American Airlines Group Inc. will “compete aggressively” against discount carriers that are piling on added seats and then cutting fares to keep planes full, Chief Executive Officer Doug Parker said.

“We’re not going to lose customers on price,” Parker said Tuesday in an interview at Bloomberg’s New York headquarters. “We’re not going to give anyone else an advantage and allow them to expand at a rate that takes away customers and is not good for our shareholders.”

His comments signaled American’s determination to fend off rivals emboldened by the rout in global oil markets. Jet fuel is airlines’ largest expense, and crude’s 46 percent drop since June 2014 opens the door to expansion that might be unprofitable if kerosene cost more. While American will avoid that kind of growth, it won’t cede fliers to low-fare carriers, Parker said.

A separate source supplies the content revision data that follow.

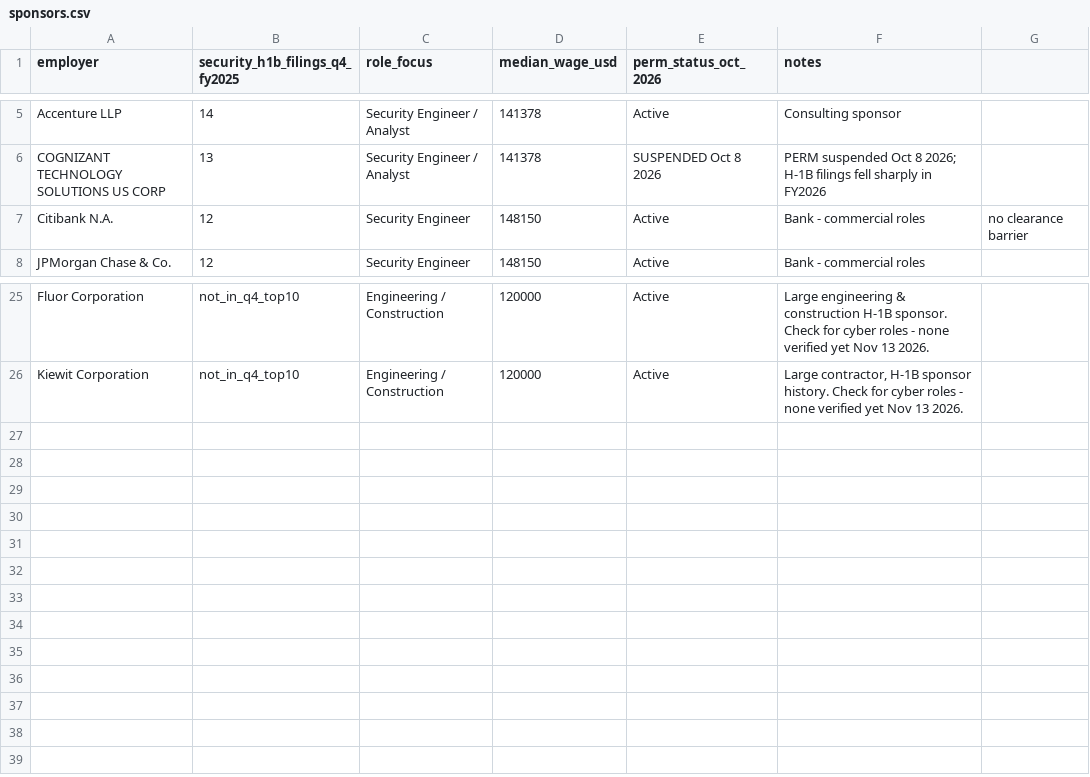
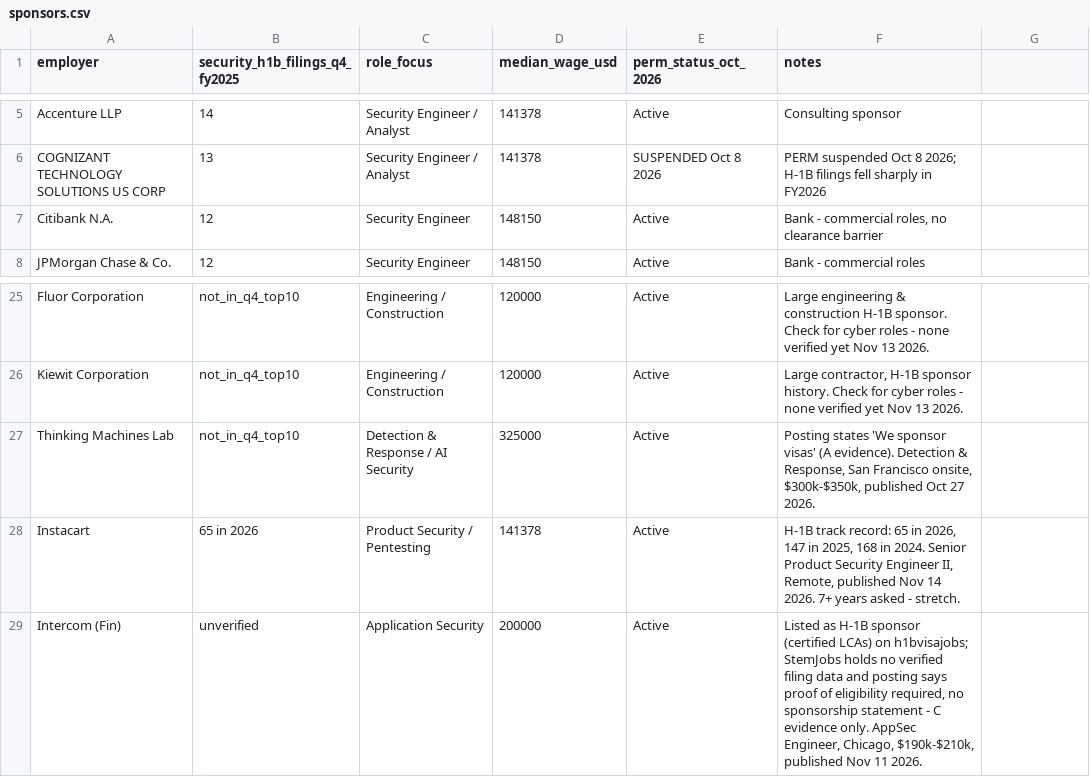
Before and after one commit to karandarjishack/h1b-cyber-jobs, a CSV file: sponsors.csv, drawn as a sheet; only a part is shown, gaps mark what is left out.

Commit message:
Update job data to 16 jobs — Thinking Machines, Instacart, Intercom

```diff
--- a/sponsors.csv
+++ b/sponsors.csv
@@ -6,3 +6,3 @@ Accenture LLP,14,Security Engineer / Analyst,141378,Active,Consulting sponsor
 COGNIZANT TECHNOLOGY SOLUTIONS US CORP,13,Security Engineer / Analyst,141378,SUSPENDED Oct 8 2026,"PERM suspended Oct 8 2026; H-1B filings fell sharply in FY2026"
-Citibank N.A.,12,Security Engineer,148150,Active,Bank - commercial roles, no clearance barrier
+Citibank N.A.,12,Security Engineer,148150,Active,"Bank - commercial roles, no clearance barrier"
 JPMorgan Chase & Co.,12,Security Engineer,148150,Active,Bank - commercial roles
@@ -26 +26,4 @@ Fluor Corporation,not_in_q4_top10,Engineering / Construction,120000,Active,"Larg
 Kiewit Corporation,not_in_q4_top10,Engineering / Construction,120000,Active,"Large contractor, H-1B sponsor history. Check for cyber roles - none verified yet Nov 13 2026."
+Thinking Machines Lab,not_in_q4_top10,Detection & Response / AI Security,325000,Active,"Posting states 'We sponsor visas' (A evidence). Detection & Response, San Francisco onsite, $300k-$350k, published Oct 27 2026."
+Instacart,65 in 2026,Product Security / Pentesting,141378,Active,"H-1B track record: 65 in 2026, 147 in 2025, 168 in 2024. Senior Product Security Engineer II, Remote, published Nov 14 2026. 7+ years asked - stretch."
+Intercom (Fin),unverified,Application Security,200000,Active,"Listed as H-1B sponsor (certified LCAs) on h1bvisajobs; StemJobs holds no verified filing data and posting says proof of eligibility required, no sponsorship statement - C evidence only. AppSec Engineer, Chicago, $190k-$210k, published Nov 11 2026."
```
Also changed, not shown: jobs.csv, 5 other files.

“To the extent capacity comes in and results in lower prices, we’ll match those prices because we have to,” he said. “All we can do is run our own airline and compete against those that chose to grow and we will compete aggressively.”

Parker, 53, is close to completing the integration of Fort Worth, Texas-based American and US Airways Group Inc., the carrier he led before orchestrating the 2013 merger creating the world’s largest airline. The last major step: shifting to a single reservation system later this year.

Demand, Dollar

He confronts an industry buoyed by robust domestic demand and buffeted by a strong U.S. dollar and economic weakness in parts of Europe, Asia and Latin America. Oil’s plunge helps American’s profitability — analysts surveyed by Bloomberg estimate 2015 earnings excluding some costs at a record $6.88 billion — while also spurring smaller carriers to add seats.

Having more tickets on sale crimps airlines’ pricing power, and pressure on fares is showing up in measures such as passenger revenue from each seat flown a mile. For the North American industry, that gauge has fallen for three consecutive quarters, according to data compiled by Bloomberg.

After annual increases of about 80 percent in each of the past two years, the Bloomberg U.S. Airlines Index is retreating in 2015, with a 2.7 percent decline through Monday. American’s 8.6 percent drop was the most among the biggest U.S. carriers.

Like its largest peers, American hasn’t disclosed its plan for seating capacity in 2016, and Parker declined to do so Tuesday. The airline projects a 2 percent increase in 2015.

Smaller carriers are still charging ahead. Southwest Airlines Co. said Tuesday that it may increase capacity as much as 8 percent this year, up from 7 percent previously, even with fares being squeezed. It said revenue for each seat flown a mile will fall 3 percent this quarter.

JetBlue Airways Corp.’s projected increase in available seating is 7 percent to 9 percent, while Spirit Airlines Inc. anticipates a 31 percent jump, including flights at American’s largest hub, Dallas-Fort Worth International Airport.

–With assistance from Shin Pei in New York.

This article was written by Mary Schlangenstein and Matthew Winkler from Bloomberg and was legally licensed through the NewsCred publisher network.

Photo Credit: American Airlines CEO Doug Parker. Mike Stone / Reuters